== RECORDS PROVIDED ==
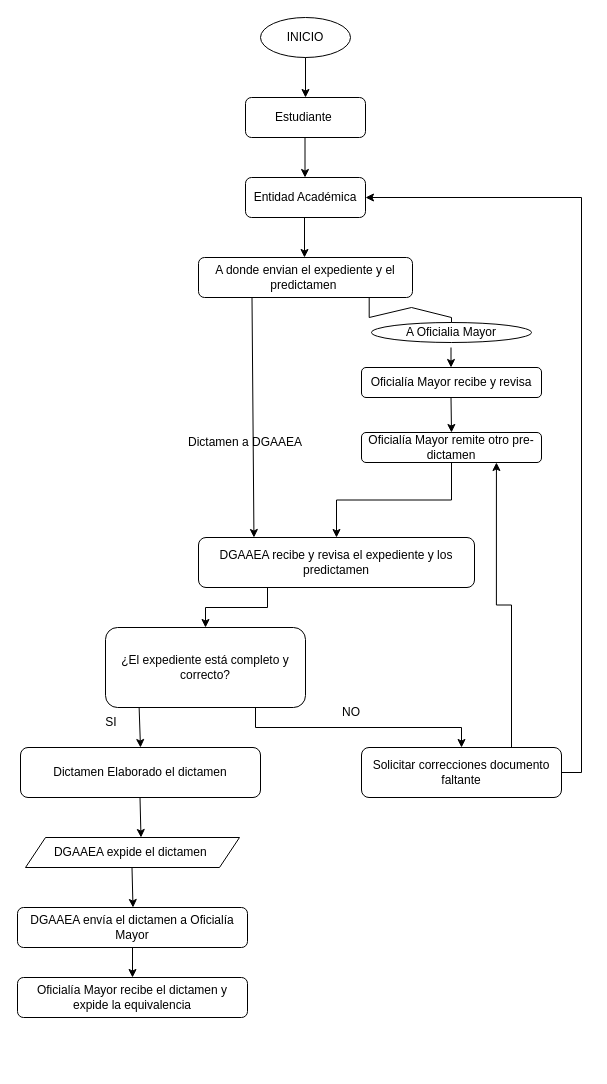
This is Diagrama sin título.drawio from Delfinsito/script, a draw.io file, before an edit. Source tidied: cells renumbered, new cells numbered last; positions are measured from the earlier drawing's top-left corner, leaving out a move shared by most shapes. Both pictures are drawn from the tidied source at 100%, with x=0, y=0 at pixel (17, 17).
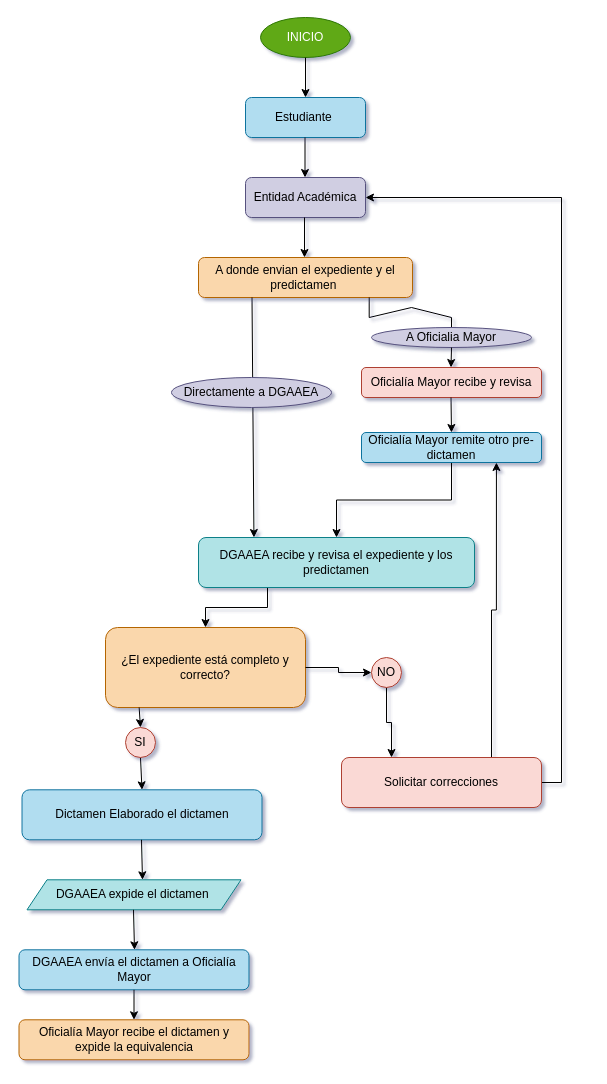
After the change.

The edit, as a diff of the source:
```diff
@@
-<mxGraphModel>
+<mxGraphModel shadow="1">
@@
-    <mxCell id="2" value="INICIO" style="ellipse;whiteSpace=wrap;html=1;shapeInside=1;" parent="1" vertex="1">
+    <mxCell id="2" value="INICIO" style="ellipse;whiteSpace=wrap;html=1;shapeInside=1;labelBackgroundColor=none;fillColor=#60a917;fontColor=#ffffff;strokeColor=#2D7600;" parent="1" vertex="1">
       <mxGeometry x="243" width="90" height="40" as="geometry" />
     </mxCell>
-    <mxCell id="3" style="endArrow=classic;html=1;rounded=0;exitX=0.5;exitY=1;exitDx=0;exitDy=0;" parent="1" edge="1" source="2">
+    <mxCell id="3" style="endArrow=classic;html=1;rounded=0;exitX=0.5;exitY=1;exitDx=0;exitDy=0;labelBackgroundColor=none;fontColor=default;" parent="1" edge="1" source="2">
       <mxGeometry relative="1" as="geometry">
         <mxPoint x="288" y="80" as="targetPoint" />
       </mxGeometry>
     </mxCell>
-    <mxCell id="4" value="Estudiante&amp;nbsp;" style="rounded=1;whiteSpace=wrap;html=1;roundedPerimeter=1;" parent="1" vertex="1">
+    <mxCell id="4" value="Estudiante&amp;nbsp;" style="rounded=1;whiteSpace=wrap;html=1;roundedPerimeter=1;labelBackgroundColor=none;fillColor=#b1ddf0;strokeColor=#10739e;" parent="1" vertex="1">
       <mxGeometry x="228" y="80" width="120" height="40" as="geometry" />
     </mxCell>
-    <mxCell id="5" style="endArrow=classic;html=1;rounded=0;exitX=0.5;exitY=1;exitDx=0;exitDy=0;" parent="1" edge="1">
+    <mxCell id="5" style="endArrow=classic;html=1;rounded=0;exitX=0.5;exitY=1;exitDx=0;exitDy=0;labelBackgroundColor=none;fontColor=default;" parent="1" edge="1">
       <mxGeometry relative="1" as="geometry">
         <mxPoint x="287.5" y="120" as="sourcePoint" />
         <mxPoint x="287.5" y="160" as="targetPoint" />
       </mxGeometry>
     </mxCell>
-    <mxCell id="6" value="Entidad Académica" style="rounded=1;whiteSpace=wrap;html=1;roundedPerimeter=1;" parent="1" vertex="1">
+    <mxCell id="6" value="Entidad Académica" style="rounded=1;whiteSpace=wrap;html=1;roundedPerimeter=1;labelBackgroundColor=none;fillColor=#d0cee2;strokeColor=#56517e;" parent="1" vertex="1">
       <mxGeometry x="228" y="160" width="120" height="40" as="geometry" />
     </mxCell>
-    <mxCell id="7" value="A donde envian el expediente y el predictamen&amp;nbsp;" style="rounded=1;whiteSpace=wrap;html=1;roundedPerimeter=1;" parent="1" vertex="1">
+    <mxCell id="7" value="A donde envian el expediente y el predictamen&amp;nbsp;" style="rounded=1;whiteSpace=wrap;html=1;roundedPerimeter=1;labelBackgroundColor=none;fillColor=#fad7ac;strokeColor=#b46504;" parent="1" vertex="1">
       <mxGeometry x="181" y="240" width="214" height="40" as="geometry" />
     </mxCell>
-    <mxCell id="8" style="endArrow=classic;html=1;rounded=0;exitX=0.5;exitY=1;exitDx=0;exitDy=0;" parent="1" edge="1">
+    <mxCell id="8" style="endArrow=classic;html=1;rounded=0;exitX=0.5;exitY=1;exitDx=0;exitDy=0;labelBackgroundColor=none;fontColor=default;" parent="1" edge="1">
       <mxGeometry relative="1" as="geometry">
         <mxPoint x="287" y="200" as="sourcePoint" />
         <mxPoint x="287" y="240" as="targetPoint" />
       </mxGeometry>
     </mxCell>
-    <mxCell id="9" style="endArrow=classic;html=1;rounded=0;exitX=0.25;exitY=1;exitDx=0;exitDy=0;entryX=0.171;entryY=-0.05;entryDx=0;entryDy=0;" parent="1" edge="1" source="7" target="19">
+    <mxCell id="9" style="endArrow=classic;html=1;rounded=0;exitX=0.25;exitY=1;exitDx=0;exitDy=0;entryX=0.171;entryY=-0.05;entryDx=0;entryDy=0;labelBackgroundColor=none;fontColor=default;" parent="1" edge="1" source="7" target="19">
       <mxGeometry relative="1" as="geometry" />
     </mxCell>
-    <mxCell id="10" style="endArrow=classic;html=1;rounded=0;exitX=0.8;exitY=1.004;exitDx=0;exitDy=0;" parent="1" edge="1" source="7">
+    <mxCell id="10" style="endArrow=classic;html=1;rounded=0;exitX=0.8;exitY=1.004;exitDx=0;exitDy=0;labelBackgroundColor=none;fontColor=default;" parent="1" edge="1" source="7">
       <mxGeometry x="0.01" relative="1" as="geometry">
         <mxPoint x="434" y="320" as="targetPoint" />
         <Array as="points">
           <mxPoint x="351.7" y="300" />
           <mxPoint x="394" y="290" />
           <mxPoint x="434" y="300" />
         </Array>
       </mxGeometry>
     </mxCell>
-    <mxCell id="11" value="A Oficialia Mayor" style="ellipse;whiteSpace=wrap;html=1;shapeInside=1;" parent="1" vertex="1">
-      <mxGeometry x="354" y="305" width="160" height="20" as="geometry" />
+    <mxCell id="11" value="A Oficialia Mayor" style="ellipse;whiteSpace=wrap;html=1;shapeInside=1;labelBackgroundColor=none;fillColor=#d0cee2;strokeColor=#56517e;" parent="1" vertex="1">
+      <mxGeometry x="354" y="310" width="160" height="20" as="geometry" />
     </mxCell>
-    <mxCell id="12" value="Oficialía Mayor recibe y revisa" style="rounded=1;whiteSpace=wrap;html=1;roundedPerimeter=1;" parent="1" vertex="1">
+    <mxCell id="12" value="Oficialía Mayor recibe y revisa" style="rounded=1;whiteSpace=wrap;html=1;roundedPerimeter=1;labelBackgroundColor=none;fillColor=#fad9d5;strokeColor=#ae4132;" parent="1" vertex="1">
       <mxGeometry x="344" y="350" width="180" height="30" as="geometry" />
     </mxCell>
-    <mxCell id="13" style="endArrow=classic;html=1;rounded=0;" parent="1" edge="1">
+    <mxCell id="13" style="endArrow=classic;html=1;rounded=0;labelBackgroundColor=none;fontColor=default;exitX=0.5;exitY=1;exitDx=0;exitDy=0;" parent="1" edge="1" source="11">
       <mxGeometry relative="1" as="geometry">
-        <mxPoint x="433.5" y="330" as="sourcePoint" />
         <mxPoint x="433.5" y="350" as="targetPoint" />
       </mxGeometry>
     </mxCell>
-    <mxCell id="14" style="endArrow=classic;html=1;rounded=0;exitX=0.5;exitY=1;exitDx=0;exitDy=0;entryX=0.5;entryY=0;entryDx=0;entryDy=0;" parent="1" edge="1" target="16">
+    <mxCell id="14" style="endArrow=classic;html=1;rounded=0;exitX=0.5;exitY=1;exitDx=0;exitDy=0;entryX=0.5;entryY=0;entryDx=0;entryDy=0;labelBackgroundColor=none;fontColor=default;" parent="1" edge="1" target="16">
       <mxGeometry relative="1" as="geometry">
         <mxPoint x="433.5" y="380" as="sourcePoint" />
       </mxGeometry>
     </mxCell>
-    <mxCell id="15" style="edgeStyle=orthogonalEdgeStyle;rounded=0;jettySize=auto;html=1;" parent="1" edge="1" source="16" target="19">
+    <mxCell id="15" style="edgeStyle=orthogonalEdgeStyle;rounded=0;jettySize=auto;html=1;labelBackgroundColor=none;fontColor=default;" parent="1" edge="1" source="16" target="19">
       <mxGeometry relative="1" as="geometry" />
     </mxCell>
-    <mxCell id="16" value="Oficialía Mayor remite otro pre-dictamen" style="rounded=1;whiteSpace=wrap;html=1;roundedPerimeter=1;" parent="1" vertex="1">
+    <mxCell id="16" value="Oficialía Mayor remite otro pre-dictamen" style="rounded=1;whiteSpace=wrap;html=1;roundedPerimeter=1;labelBackgroundColor=none;fillColor=#b1ddf0;strokeColor=#10739e;" parent="1" vertex="1">
       <mxGeometry x="344" y="415" width="180" height="30" as="geometry" />
     </mxCell>
-    <mxCell id="17" style="edgeStyle=orthogonalEdgeStyle;rounded=0;jettySize=auto;html=1;exitX=0.75;exitY=1;exitDx=0;exitDy=0;" parent="1" edge="1" source="20" target="23">
-      <mxGeometry x="-0.25" relative="1" as="geometry" />
-    </mxCell>
-    <mxCell id="18" style="edgeStyle=orthogonalEdgeStyle;rounded=0;jettySize=auto;html=1;exitX=0.25;exitY=1;exitDx=0;exitDy=0;entryX=0.5;entryY=0.125;entryDx=0;entryDy=0;" parent="1" edge="1" source="19" target="20">
+    <mxCell id="18" style="edgeStyle=orthogonalEdgeStyle;rounded=0;jettySize=auto;html=1;exitX=0.25;exitY=1;exitDx=0;exitDy=0;entryX=0.5;entryY=0.125;entryDx=0;entryDy=0;labelBackgroundColor=none;fontColor=default;" parent="1" edge="1" source="19" target="20">
       <mxGeometry relative="1" as="geometry" />
     </mxCell>
-    <mxCell id="19" value="DGAAEA recibe y revisa el expediente y los predictamen" style="rounded=1;whiteSpace=wrap;html=1;roundedPerimeter=1;" parent="1" vertex="1">
+    <mxCell id="19" value="DGAAEA recibe y revisa el expediente y los predictamen" style="rounded=1;whiteSpace=wrap;html=1;roundedPerimeter=1;labelBackgroundColor=none;fillColor=#b0e3e6;strokeColor=#0e8088;" parent="1" vertex="1">
       <mxGeometry x="181" y="520" width="276" height="50" as="geometry" />
     </mxCell>
+    <mxCell id="35" style="edgeStyle=orthogonalEdgeStyle;rounded=0;jettySize=auto;html=1;entryX=0.25;entryY=0;entryDx=0;entryDy=0;" parent="1" edge="1" source="32" target="23">
+      <mxGeometry relative="1" as="geometry" />
+    </mxCell>
-    <mxCell id="20" value="¿El expediente está completo y correcto?" style="rounded=1;whiteSpace=wrap;html=1;roundedPerimeter=1;" parent="1" vertex="1">
+    <mxCell id="20" value="¿El expediente está completo y correcto?" style="rounded=1;whiteSpace=wrap;html=1;roundedPerimeter=1;labelBackgroundColor=none;fillColor=#fad7ac;strokeColor=#b46504;" parent="1" vertex="1">
       <mxGeometry x="88" y="610" width="200" height="80" as="geometry" />
     </mxCell>
-    <mxCell id="21" style="edgeStyle=orthogonalEdgeStyle;rounded=0;jettySize=auto;html=1;exitX=0.75;exitY=0;exitDx=0;exitDy=0;entryX=0.833;entryY=1.167;entryDx=0;entryDy=0;" parent="1" edge="1" source="23" target="16">
+    <mxCell id="21" style="edgeStyle=orthogonalEdgeStyle;rounded=0;jettySize=auto;html=1;exitX=0.75;exitY=0;exitDx=0;exitDy=0;entryX=0.833;entryY=1.167;entryDx=0;entryDy=0;labelBackgroundColor=none;fontColor=default;" parent="1" edge="1" source="23" target="16">
       <mxGeometry relative="1" as="geometry" />
     </mxCell>
-    <mxCell id="22" style="edgeStyle=orthogonalEdgeStyle;rounded=0;jettySize=auto;html=1;entryX=1;entryY=0.5;entryDx=0;entryDy=0;exitX=1;exitY=0.5;exitDx=0;exitDy=0;" parent="1" edge="1" source="23" target="6">
+    <mxCell id="22" style="edgeStyle=orthogonalEdgeStyle;rounded=0;jettySize=auto;html=1;entryX=1;entryY=0.5;entryDx=0;entryDy=0;exitX=1;exitY=0.5;exitDx=0;exitDy=0;labelBackgroundColor=none;fontColor=default;" parent="1" edge="1" source="23" target="6">
       <mxGeometry x="-0.15" relative="1" as="geometry" />
     </mxCell>
-    <mxCell id="23" value="Solicitar correcciones documento faltante" style="rounded=1;whiteSpace=wrap;html=1;roundedPerimeter=1;" parent="1" vertex="1">
-      <mxGeometry x="344" y="730" width="200" height="50" as="geometry" />
+    <mxCell id="23" value="Solicitar correcciones" style="rounded=1;whiteSpace=wrap;html=1;roundedPerimeter=1;labelBackgroundColor=none;fillColor=#fad9d5;strokeColor=#ae4132;" parent="1" vertex="1">
+      <mxGeometry x="324" y="740" width="200" height="50" as="geometry" />
     </mxCell>
-    <mxCell id="24" value="Dictamen Elaborado el dictamen" style="rounded=1;whiteSpace=wrap;html=1;roundedPerimeter=1;" parent="1" vertex="1">
-      <mxGeometry x="3" y="730" width="240" height="50" as="geometry" />
+    <mxCell id="24" value="Dictamen Elaborado el dictamen" style="rounded=1;whiteSpace=wrap;html=1;roundedPerimeter=1;labelBackgroundColor=none;fillColor=#b1ddf0;strokeColor=#10739e;" parent="1" vertex="1">
+      <mxGeometry x="4.5" y="772.3" width="240" height="50" as="geometry" />
     </mxCell>
-    <mxCell id="25" style="endArrow=classic;html=1;rounded=0;entryX=0.5;entryY=0;entryDx=0;entryDy=0;exitX=0.135;exitY=1.05;exitDx=0;exitDy=0;" parent="1" edge="1" source="20" target="24">
+    <mxCell id="25" style="endArrow=classic;html=1;rounded=0;entryX=0.5;entryY=0;entryDx=0;entryDy=0;labelBackgroundColor=none;fontColor=default;exitX=0.5;exitY=1;exitDx=0;exitDy=0;" parent="1" edge="1" source="33" target="24">
       <mxGeometry relative="1" as="geometry" />
     </mxCell>
-    <mxCell id="26" value="DGAAEA expide el dictamen&amp;nbsp;" style="shape=parallelogram;perimeter=parallelogramPerimeter;whiteSpace=wrap;html=1;shapeInside=1;fixedSize=1;" parent="1" vertex="1">
-      <mxGeometry x="8" y="820" width="214" height="30" as="geometry" />
+    <mxCell id="26" value="DGAAEA expide el dictamen&amp;nbsp;" style="shape=parallelogram;perimeter=parallelogramPerimeter;whiteSpace=wrap;html=1;shapeInside=1;fixedSize=1;labelBackgroundColor=none;fillColor=#b0e3e6;strokeColor=#0e8088;" parent="1" vertex="1">
+      <mxGeometry x="9.5" y="862.3" width="214" height="30" as="geometry" />
     </mxCell>
-    <mxCell id="27" value="DGAAEA envía el dictamen a Oficialía Mayor" style="rounded=1;whiteSpace=wrap;html=1;roundedPerimeter=1;" parent="1" vertex="1">
-      <mxGeometry y="890" width="230" height="40" as="geometry" />
+    <mxCell id="27" value="DGAAEA envía el dictamen a Oficialía Mayor" style="rounded=1;whiteSpace=wrap;html=1;roundedPerimeter=1;labelBackgroundColor=none;fillColor=#b1ddf0;strokeColor=#10739e;" parent="1" vertex="1">
+      <mxGeometry x="1.5" y="932.3" width="230" height="40" as="geometry" />
     </mxCell>
-    <mxCell id="28" style="endArrow=classic;html=1;rounded=0;entryX=0.5;entryY=0;entryDx=0;entryDy=0;exitX=0.135;exitY=1.05;exitDx=0;exitDy=0;" parent="1" edge="1">
+    <mxCell id="28" style="endArrow=classic;html=1;rounded=0;entryX=0.5;entryY=0;entryDx=0;entryDy=0;exitX=0.135;exitY=1.05;exitDx=0;exitDy=0;labelBackgroundColor=none;fontColor=default;" parent="1" edge="1">
       <mxGeometry relative="1" as="geometry">
-        <mxPoint x="122.5" y="780" as="sourcePoint" />
-        <mxPoint x="123.5" y="820" as="targetPoint" />
+        <mxPoint x="124" y="822.3" as="sourcePoint" />
+        <mxPoint x="125" y="862.3" as="targetPoint" />
       </mxGeometry>
     </mxCell>
-    <mxCell id="29" style="endArrow=classic;html=1;rounded=0;entryX=0.5;entryY=0;entryDx=0;entryDy=0;exitX=0.135;exitY=1.05;exitDx=0;exitDy=0;" parent="1" edge="1">
+    <mxCell id="29" style="endArrow=classic;html=1;rounded=0;entryX=0.5;entryY=0;entryDx=0;entryDy=0;exitX=0.135;exitY=1.05;exitDx=0;exitDy=0;labelBackgroundColor=none;fontColor=default;" parent="1" edge="1">
       <mxGeometry relative="1" as="geometry">
-        <mxPoint x="114.5" y="850" as="sourcePoint" />
-        <mxPoint x="115.5" y="890" as="targetPoint" />
+        <mxPoint x="116" y="892.3" as="sourcePoint" />
+        <mxPoint x="117" y="932.3" as="targetPoint" />
       </mxGeometry>
     </mxCell>
-    <mxCell id="30" value="Oficialía Mayor recibe el dictamen y expide la equivalencia" style="rounded=1;whiteSpace=wrap;html=1;roundedPerimeter=1;" parent="1" vertex="1">
-      <mxGeometry y="960" width="230" height="40" as="geometry" />
+    <mxCell id="30" value="Oficialía Mayor recibe el dictamen y expide la equivalencia" style="rounded=1;whiteSpace=wrap;html=1;roundedPerimeter=1;labelBackgroundColor=none;fillColor=#fad7ac;strokeColor=#b46504;" parent="1" vertex="1">
+      <mxGeometry x="1.5" y="1002.3" width="230" height="40" as="geometry" />
     </mxCell>
-    <mxCell id="31" style="endArrow=classic;html=1;rounded=0;entryX=0.5;entryY=0;entryDx=0;entryDy=0;exitX=0.5;exitY=1;exitDx=0;exitDy=0;" parent="1" edge="1" source="27" target="30">
+    <mxCell id="31" style="endArrow=classic;html=1;rounded=0;entryX=0.5;entryY=0;entryDx=0;entryDy=0;exitX=0.5;exitY=1;exitDx=0;exitDy=0;labelBackgroundColor=none;fontColor=default;" parent="1" edge="1" source="27" target="30">
       <mxGeometry relative="1" as="geometry" />
     </mxCell>
+    <mxCell id="36" style="edgeStyle=orthogonalEdgeStyle;rounded=0;jettySize=auto;html=1;exitX=1;exitY=0.5;exitDx=0;exitDy=0;" parent="1" edge="1" source="20" target="32">
+      <mxGeometry relative="1" as="geometry" />
+    </mxCell>
-    <mxCell id="32" value="NO" style="text;html=1;whiteSpace=wrap;strokeColor=none;fillColor=none;align=center;verticalAlign=middle;rounded=0;" parent="1" vertex="1">
-      <mxGeometry x="304" y="680" width="60" height="30" as="geometry" />
+    <mxCell id="32" value="NO" style="ellipse;whiteSpace=wrap;html=1;shapeInside=1;fillColor=#fad9d5;strokeColor=#ae4132;" parent="1" vertex="1">
+      <mxGeometry x="354" y="640" width="30" height="30" as="geometry" />
     </mxCell>
+    <mxCell id="37" style="endArrow=classic;html=1;rounded=0;entryX=0.5;entryY=0;entryDx=0;entryDy=0;exitX=0.135;exitY=1.05;exitDx=0;exitDy=0;labelBackgroundColor=none;fontColor=default;" parent="1" edge="1" source="20" target="33">
+      <mxGeometry relative="1" as="geometry" />
+    </mxCell>
-    <mxCell id="33" value="SI" style="text;html=1;whiteSpace=wrap;strokeColor=none;fillColor=none;align=center;verticalAlign=middle;rounded=0;" parent="1" vertex="1">
-      <mxGeometry x="64" y="690" width="60" height="30" as="geometry" />
+    <mxCell id="33" value="SI" style="ellipse;whiteSpace=wrap;html=1;shapeInside=1;fillColor=#fad9d5;strokeColor=#ae4132;" parent="1" vertex="1">
+      <mxGeometry x="108" y="710" width="30" height="30" as="geometry" />
     </mxCell>
-    <mxCell id="34" value="Dictamen a DGAAEA" style="text;html=1;whiteSpace=wrap;strokeColor=none;fillColor=none;align=center;verticalAlign=middle;rounded=0;" parent="1" vertex="1">
-      <mxGeometry x="168" y="410" width="120" height="30" as="geometry" />
-    </mxCell>
+    <mxCell id="38" value="Directamente a DGAAEA" style="ellipse;whiteSpace=wrap;html=1;shapeInside=1;labelBackgroundColor=none;fillColor=#d0cee2;strokeColor=#56517e;" parent="1" vertex="1">
+      <mxGeometry x="154" y="360" width="160" height="30" as="geometry" />
+    </mxCell>
```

== WHAT IS BEING ASKED ==
Gather each line in the data that holds the string "correcto".

== REPLY ==
-    <mxCell id="20" value="¿El expediente está completo y correcto?" style="rounded=1;whiteSpace=wrap;html=1;roundedPerimeter=1;" parent="1" vertex="1">
+    <mxCell id="20" value="¿El expediente está completo y correcto?" style="rounded=1;whiteSpace=wrap;html=1;roundedPerimeter=1;labelBackgroundColor=none;fillColor=#fad7ac;strokeColor=#b46504;" parent="1" vertex="1">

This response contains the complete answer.